Thursday, May 26, 2011

The Space A Experience - Part 1

 Today's blog is for all of those military dependents out there who have ever wondered about taking a Space A flight but have yet to do so.  You may have heard of Space A but never really knew what it was all about.   When it comes to flying Space A, the more information you have the better.
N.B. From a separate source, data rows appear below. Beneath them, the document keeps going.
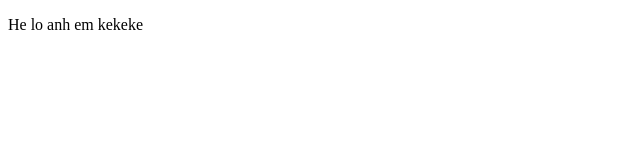
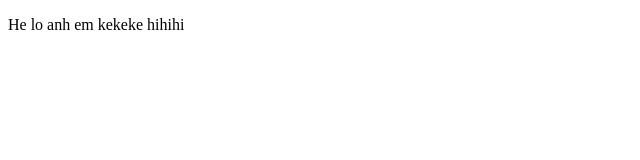
Before and after one commit to NguyenAnhTuan-2022602738/NMCNPM-Nhom5, a plain HTML site: page Githubdemo/index.html in a window 1280 px wide. Shown: the full height of the page, 0-640 px from the left. Drawn offline with Linux system fonts and the light colour scheme.

Commit message:
Update index.html

```diff
--- a/Githubdemo/index.html
+++ b/Githubdemo/index.html
@@ -6,6 +6,6 @@
     <title>Document</title>
 </head>
 <body>
-    <p>He lo anh em kekeke</p>
+    <p>He lo anh em kekeke hihihi</p>
 </body>
 </html>
```
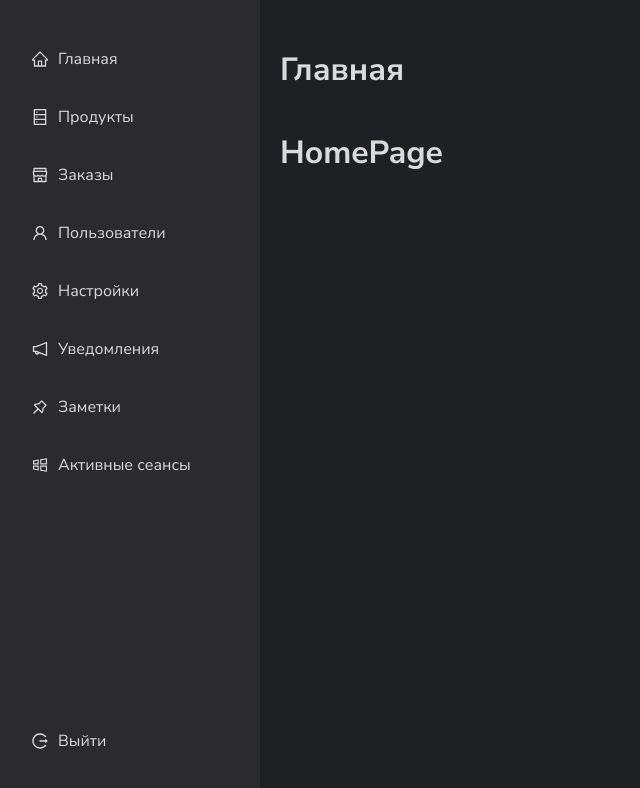
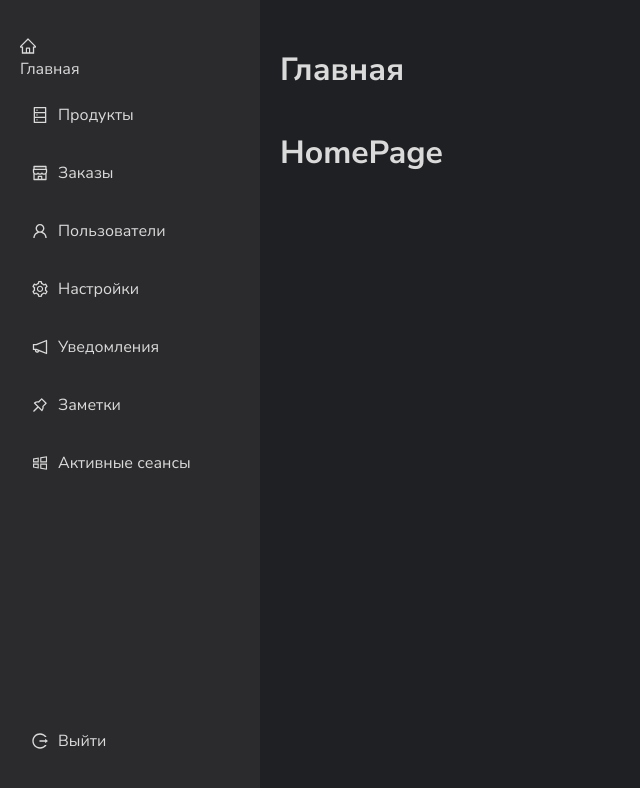
Before and after one commit to Minkaill/AdminPanel, a React (Vite) app: page / in a window 1280 px wide. Shown: the top 788 px of the page, without its empty margins (0-640 px from the left). Built offline with nearby package versions, Linux system fonts and the light colour scheme; no server answers.

Commit message:
Доработка

```diff
--- a/src/layout/Sidebar/index.tsx
+++ b/src/layout/Sidebar/index.tsx
@@ -1,12 +1,11 @@
 import { navigationLinks } from "data/template"
 import cs from "./sidebar.module.scss"
-import { useNavigate } from "react-router-dom"
+import { NavLink } from "react-router-dom"
 import { useAppDispatch, useAppSelector } from "hooks/useRedux/index"
 import { logout, selectedIsOpen, setOpen } from "actions"
 import { CloseOutlined, LogoutOutlined } from "@ant-design/icons"
 
 export const Sidebar = () => {
-    const navigate = useNavigate()
     const dispatch = useAppDispatch()
     const isOpen = useAppSelector(selectedIsOpen)
 
@@ -22,10 +21,12 @@ export const Sidebar = () => {
         <div className={cs.profile}></div>
         <div className={cs.nav_links}>
             {navigationLinks.map((nav, idx) => (
-                <div key={idx} onClick={() => navigate(nav.path)} className={cs.nav_element}>
+                <NavLink to={nav.path} key={idx}
+                    className={({ isActive, isPending }) =>
+                        isPending ? cs.nav_element : isActive ? cs.nav_element_active : cs.nav_element}>
                     {nav.icon}
                     <p>{nav.title}</p>
-                </div>
+                </NavLink>
             ))}
         </div>
 
```
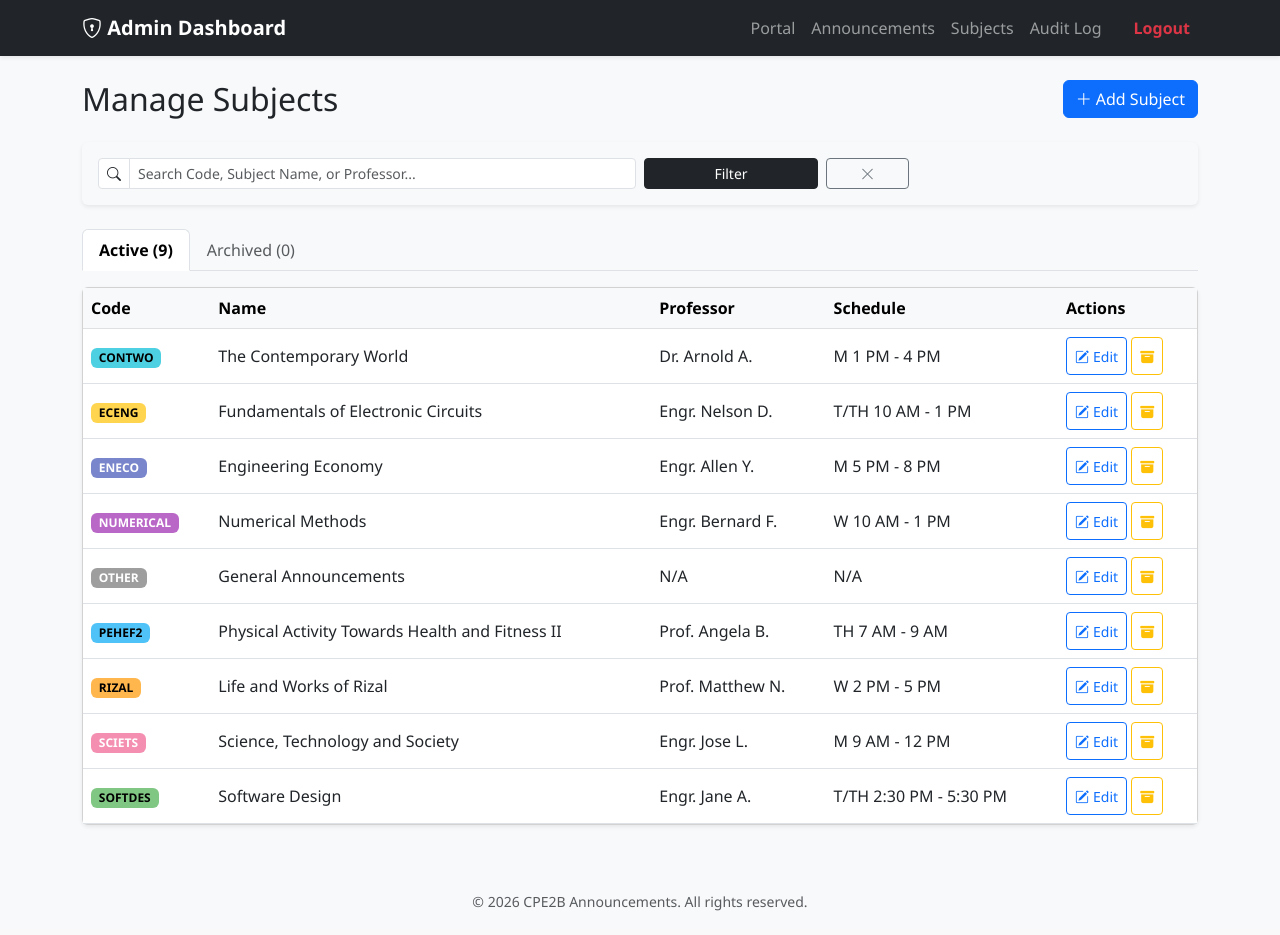
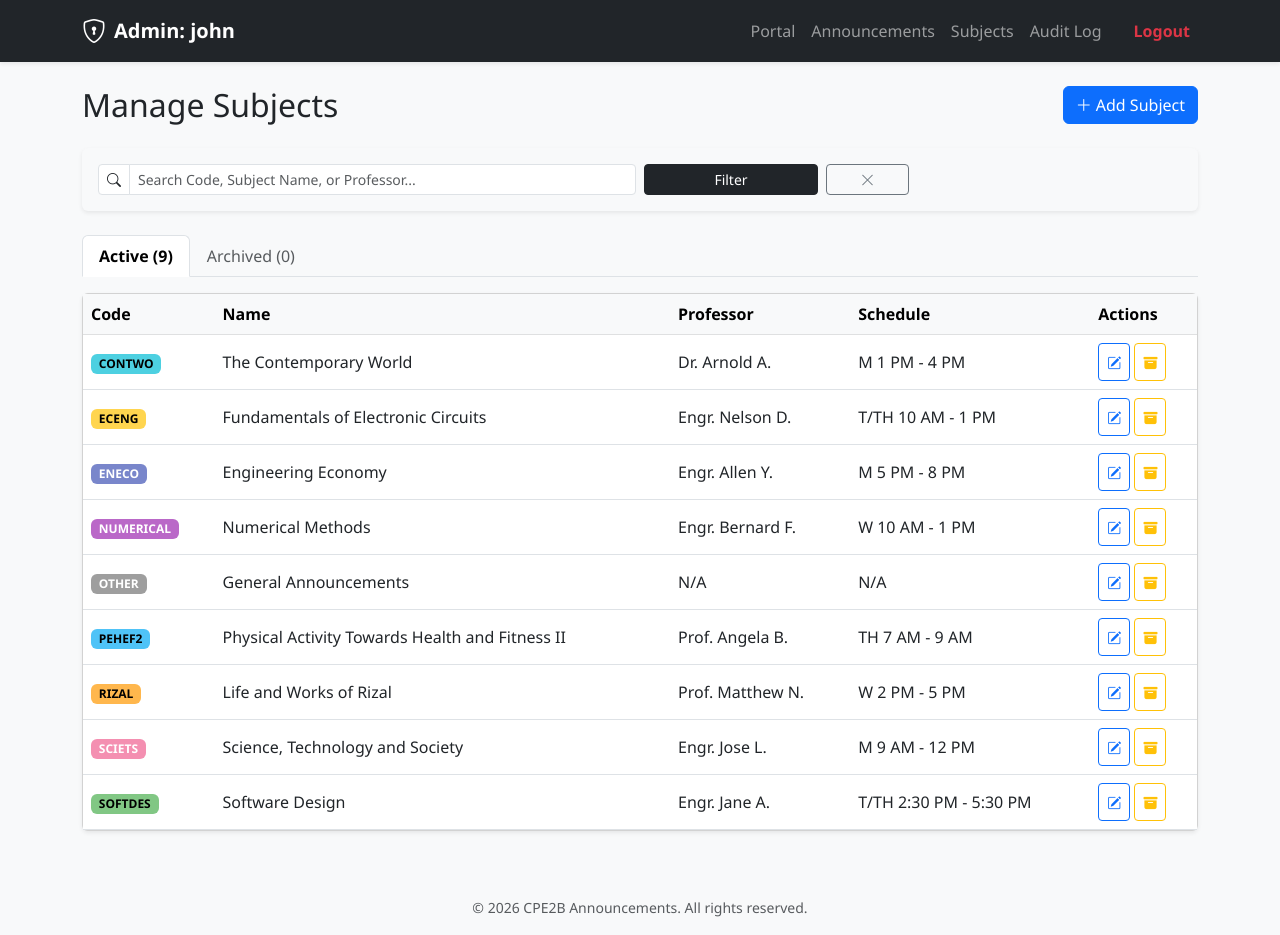
Before and after one commit to hfqhi/Announcement-Recap-Website, a PHP site: page /admin/subjects.php in a window 1280 px wide. Before the commit the page ends 911 px from the top, so only its background shows below. Run offline with PHP 8.4, Linux system fonts and the light colour scheme; a user stored in the database is signed in; data comes from the database, SQL or seed files in the repository; both versions use the stored data as it was after the commit.

Commit message:
update days left engine to display urgent due tomorrow, move dynamic admin username to global navbar

```diff
--- a/admin/subjects.php
+++ b/admin/subjects.php
@@ -130,7 +130,7 @@ include __DIR__ . '/../includes/header.php';
                                 <td><?= e($sub['professor']) ?></td>
                                 <td><?= e($sub['schedule']) ?></td>
                                 <td>
-                                    <button class="btn btn-sm btn-outline-primary" style="min-height:38px;" onclick='openSubjectModal("edit", <?= json_encode($sub) ?>)' title="Edit"><i class="bi bi-pencil-square"></i><span class="d-none d-sm-inline ms-1">Edit</span></button>
+                                    <button class="btn btn-sm btn-outline-primary" style="min-height:38px;" onclick='openSubjectModal("edit", <?= json_encode($sub) ?>)' title="Edit"><i class="bi bi-pencil-square"></i></button>
                                     <form method="POST" class="d-inline delete-form">
                                         <input type="hidden" name="csrf_token" value="<?= $_SESSION['csrf_token'] ?>">
                                         <input type="hidden" name="action" value="archive">
--- a/includes/header.php
+++ b/includes/header.php
@@ -19,7 +19,10 @@ $isAdmin = isset($_SESSION['admin_id']);
         <div class="container">
 
             <?php if ($isAdmin): ?>
-                <a class="navbar-brand fw-bold" href="/admin/index.php"><i class="bi bi-shield-lock"></i> Admin Dashboard</a>
+                <a class="navbar-brand fw-bold d-flex align-items-center" href="/admin/index.php">
+                    <i class="bi bi-shield-lock fs-4 me-2"></i>
+                    Admin: <?= e($_SESSION['username'] ?? 'User') ?>
+                </a>
                 <button class="navbar-toggler" type="button" data-bs-toggle="collapse" data-bs-target="#navbarNav">
                     <span class="navbar-toggler-icon"></span>
                 </button>
@@ -29,8 +32,6 @@ $isAdmin = isset($_SESSION['admin_id']);
                         <li class="nav-item"><a class="nav-link" href="/admin/index.php">Announcements</a></li>
                         <li class="nav-item"><a class="nav-link" href="/admin/subjects.php">Subjects</a></li>
                         <li class="nav-item"><a class="nav-link" href="/admin/history.php">Audit Log</a></li>
-                        <!-- Off the comment below to create new admin -->
-                        <!--<li class="nav-item ms-lg-3"><a class="nav-link text-primary fw-bold" href="/admin/register.php">Add Admin</a></li>-->
                         <li class="nav-item ms-lg-3"><a class="nav-link text-danger fw-bold" href="/auth/logout.php">Logout</a></li>
                     </ul>
                 </div>
--- a/includes/helpers.php
+++ b/includes/helpers.php
@@ -95,6 +95,7 @@ function getDaysLeft(string $dueDate): array
     $diff  = (int) $today->diff($due)->format('%r%a');
 
     if ($diff > 3)       return ['label' => "{$diff} days left",  'class' => 'text-success'];
+    if ($diff === 1)     return ['label' => 'Due tomorrow!',      'class' => 'text-danger fw-bold']; // <-- ADDED: Urgent Tomorrow Warning
     if ($diff > 0)       return ['label' => "{$diff} days left",  'class' => 'text-warning fw-bold'];
     if ($diff === 0)     return ['label' => 'Due today!',         'class' => 'text-danger fw-bold'];
     return               ['label' => abs($diff) . 'd overdue',    'class' => 'text-danger text-decoration-line-through'];
--- a/public/index.php
+++ b/public/index.php
@@ -52,7 +52,7 @@ include __DIR__ . '/../includes/header.php';
 ?>
 <div class="d-flex flex-column flex-md-row justify-content-between align-items-center align-items-md-end mb-4 mt-3 border-bottom pb-3 text-center text-md-start">
     <div class="mb-3 mb-md-0">
-        <h1 class="display-6 fw-bold text-uppercase mb-0" style="letter-spacing: 2px;">Announcements Recap</h1>
+        <h1 class="display-6 fw-bold text-uppercase mb-0" style="letter-spacing: 2px;">Announcement Recap</h1>
         <h5 class="text-danger font-monospace mt-1">
             <?= date('M d, Y (l)') ?> | <span id="liveClock"><?= date('h:i:s A') ?></span>
         </h5>
```
Also changed, not shown: db_ar_backup.sql (+8 -5 lines).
Well let’s start with the basics.  Space A stands for Space Available. There are military flights that go around the world each day.  These flights might be relocating people, moving cargo or a variety of other things.  Sometimes these airplanes are not completely full and that is when the available space is offered to the military sponsor and/or their dependents.  Some flights may have 5 open seats, while others may have over 30. 
Who is eligible for Space A?  Well that is a good question.  On a regular day, a uniformed member of the military along with his/her dependents is eligible to fly.  BUT, there are a few reasons that  dependents can fly without their sponsor.  This includes but is not limited to emergency situations, those with deployed sponsors, Command Sponsored OCONUS dependents,  Non-Command Sponsored CONUS located dependents,  Command Sponsored OCONUS dependents on EML. 

I know this sounds a bit confusing, but let me direct you to a site that explains in detail much of this information that I have shared.
I have learned a lot in the last few weeks as I prepared to leave South Korea and fly home Space A to visit my family in the United States.  One of these things is that those flying on Space A are broken down into different categories. Depending upon how and why you are flying, will determine which category you will be assigned to for your trip.

Since I was flying without my sponsor from an OCONUS duty station to CONUS, it put me in Category V (5) of the 6 Categories.   I made the decision to get approval for EML which bumped me up to Category IV.  Here is a summary of the categories:
                   Category I – Unfunded Emergency Leave
                 Category II – AD (Active Duty) on EML and their accompanying family members
                 Category III -   AD and their accompanying family members, House Hunting Permissive TDY, unaccompanied dependents of deployed service members (365 plus day deployment)
                 Category IV -  Unaccompanied dependents on EML or sponsor is deployed for 120 days
                 Category V – Unaccompanied dependents of AD (command/non-command sponsored), Permissive TDY
                 Category VI – Retirees and their accompanied dependents

I must tell you upfront, I am not the adventurous type and doing a trip from South Korea to the United States without my husband but with my 4 daughters in tow, was a big deal for me.  When we moved to Korea, I had to do this same trip but I was on a commercial flight with flight attendants, meals and movies.  From the stories I had heard, Space A would not be the same.  BUT the idea of saving the cost of 5 commercial airlines tickets at $1500.00 a piece is what enticed me. 
Tomorrow I will begin to share my Space A journey from South Korea to the United States with you.  Stay tuned.

Wednesday, May 4, 2011

March Wrap Up

Where has the time gone.  I can't believe it's already May.  This year is moving by quickly.  Here is a recap of what went on in the month of March for our family.

We celebrated my husband's 43rd birthday.  Wow is he getting old. LOL  At least I can say that no matter how old I get, he will always be older than me :)

My mom (referred to as Mom Mom by my girls) arrived from the states to spend a month with us in South Korea.  The girls were very excited to have Mom Mom here.

We took Mom Mom to Itaewon for a little shopping.

The girls enjoy having "Tea Time" with my mom and being in Korea is no exception.  They asked Mom Mom to prepare a tea party for them to enjoy.

The end of March brought both joy and sadness.  The same day that we planned to pick up my dad (aka Pop Pop) at the airport, we also dropped off Angel's Chaplain Assistant Annette for her flight back to the United States.  Her tour here was only for a year and she was heading on to spend time with her family before reporting to her next duty station.  Annette, you will be missed.  I pray you are being blessed at your new duty station.

Later that same afternoon at the airport, we picked up my dad.  It had almost been a year since we had seen my dad...unless you count skyping.  One of the downfalls of being stationd don't get to see family as much as you'd like.

March was a whirlwind and brought April upon us quickly.  And that to was here and gone before I knew it, but I'll save that for a different post.